To the Editor:
The legal threat that halted the Center for the Study of Slavery and Justice’s planned Rosa Parks exhibit is truly disappointing (“Rosa Parks Exhibition Canceled,” March 15). But as an alumni supporter of CSSJ’s vital work, I am disappointed that The Herald’s coverage and the remarks of those upset with the decision leave readers with a false impression: that the Parks house is all there was to CSSJ’s plans for this topic.

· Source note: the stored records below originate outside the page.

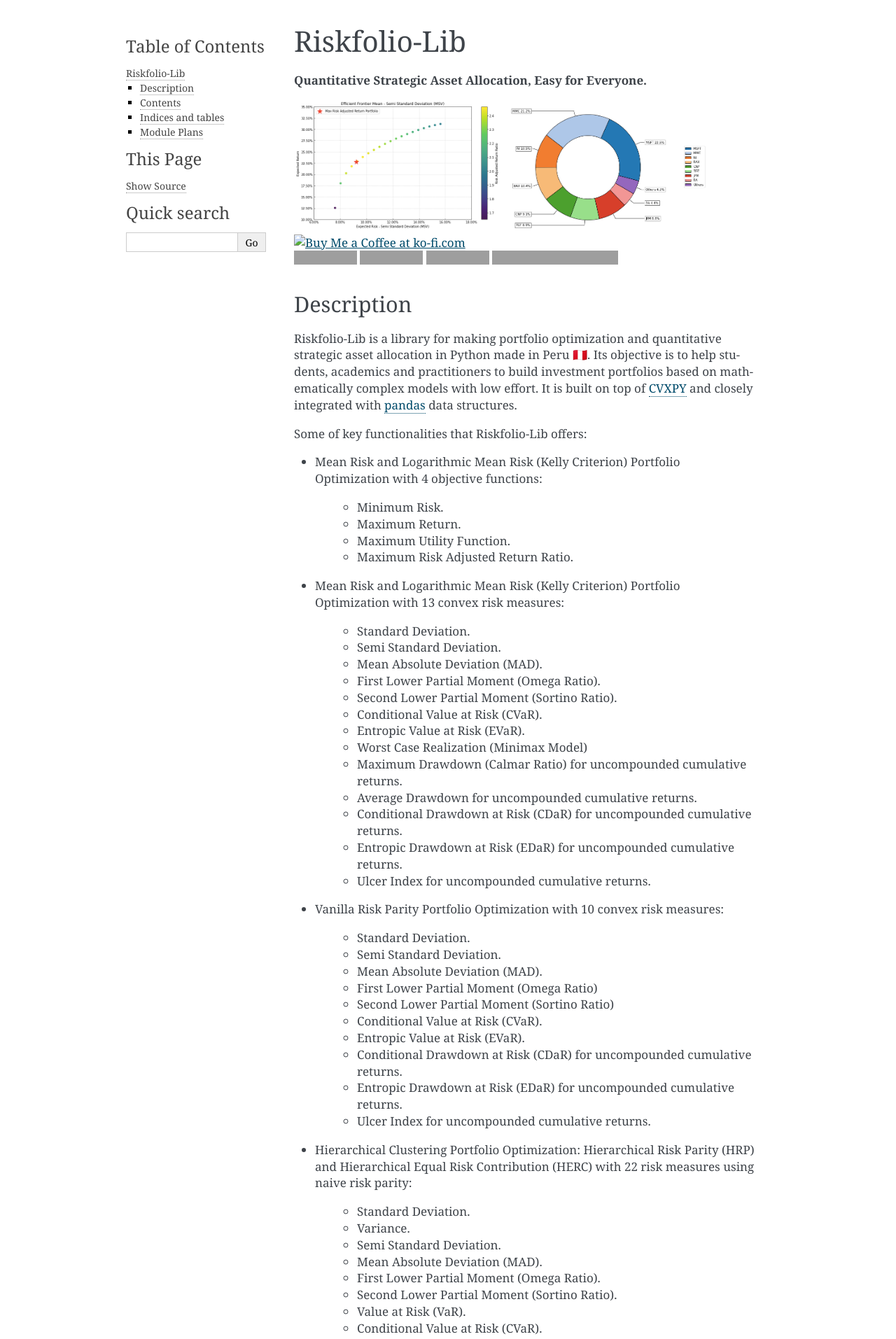
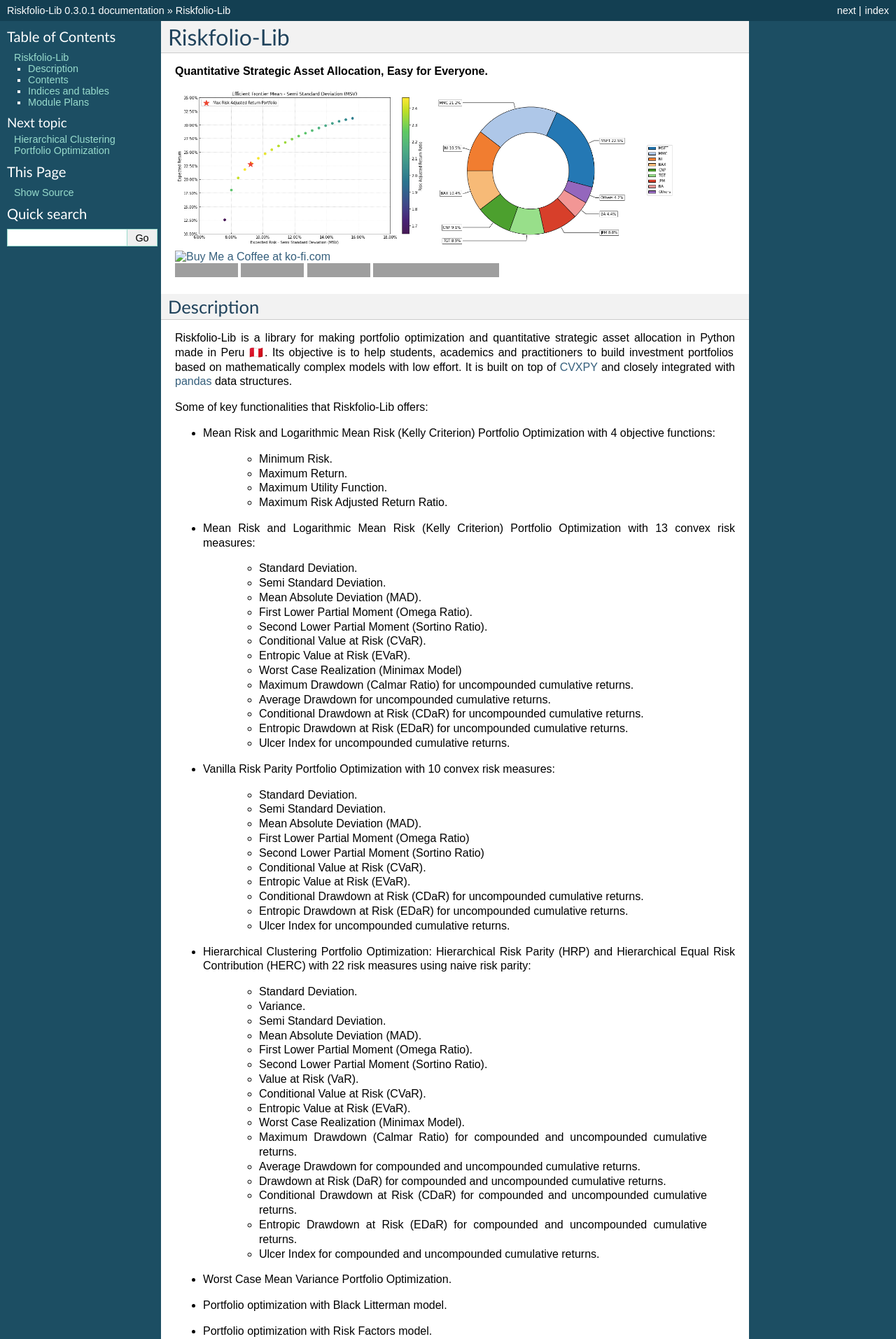
Before and after one commit to dcajasn/Riskfolio-Lib, a Sphinx documentation site: the page built from docs/source/index.rst, in a window 1280 px wide. Shown: the top 1913 px of the page at 70% size. Built offline with Sphinx 7.4.7, drawn with Linux system fonts in a browser that asks for light colours; pages that are not in the unit, such as notebooks, are missing from menus; some of the changed text lies outside the part shown; grey boxes are pictures that could not be loaded.

Commit message:
Update conf.py

```diff
--- a/docs/source/conf.py
+++ b/docs/source/conf.py
@@ -12,7 +12,7 @@
 #
 import os
 import sys
-import sphinx_rtd_theme
+# import sphinx_rtd_theme
 
 sys.path.insert(0, os.path.abspath('../..'))
 sys.path.insert(1, os.path.abspath('../../riskfolio'))
@@ -36,7 +36,8 @@
 # extensions coming with Sphinx (named 'sphinx.ext.*') or your custom
 # ones.
 extensions = [
-    'sphinx_rtd_theme',
+#    'numpydoc',
+#    'sphinx_rtd_theme',
     'sphinx.ext.autodoc',
     'sphinx.ext.doctest',
     'sphinx.ext.autosummary',
@@ -46,7 +47,7 @@
     'sphinx.ext.mathjax',
     'sphinx.ext.ifconfig',
     'sphinx.ext.viewcode',
-    'sphinx.ext.githubpages',
+#    'sphinx.ext.githubpages',
     'sphinx.ext.napoleon',
     'sphinxcontrib.bibtex',
     'sphinxemoji.sphinxemoji',
@@ -78,7 +79,7 @@
 # The theme to use for HTML and HTML Help pages.  See the documentation for
 # a list of builtin themes.
 #
-html_theme = 'alabaster'
+html_theme = 'default'
 
 # Add any paths that contain custom static files (such as style sheets) here,
 # relative to this directory. They are copied after the builtin static files,
```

In fact, the house was scheduled to be on display alongside a CSSJ-curated exhibition: “The Civil Rights Movement: Unfinished Business,” which would advance similar themes. That exhibition will now be on display in the fall and will broadly examine the black political organizing tradition in the struggle for equal rights. It will serve as an important resource for local schools and the wider community.
On the occasion of the Center’s fifth anniversary, the CSSJ will also be organizing a major conference to which the Brown community is invited: “Race, Memorialization and Memory.” This conference, held May 3 to 5, will examine the activism behind the Southern Freedom Movement and critically question the way the Civil Rights Movement has been represented through memorials and exhibitions. Those in attendance will also explore the question of how to create a memorial/marker/museum to the racial injustices of the present moment.
In focusing on the loss of a chance to challenge the dominant narrative of Rosa Parks — one examining her radical legacy and the demands it places on us today — the media and those upset with the University risk, ironically, essentializing that one opportunity and Parks’ sizable contributions. A legal cloud and the specter of family dissension would have sadly hung over the Parks house. Examining the context and legacy of the freedom struggle’s unsung heroes is not a consolation prize but an opportunity to achieve the exact same end.
I hope that the Brown community, and those who pledged their financial support for the Parks house exhibit, will move on from this disappointment and support these endeavors just as surely.
Sean Siperstein ’05
Steering Committee, Friends of the Center for the Study of Slavery and Justice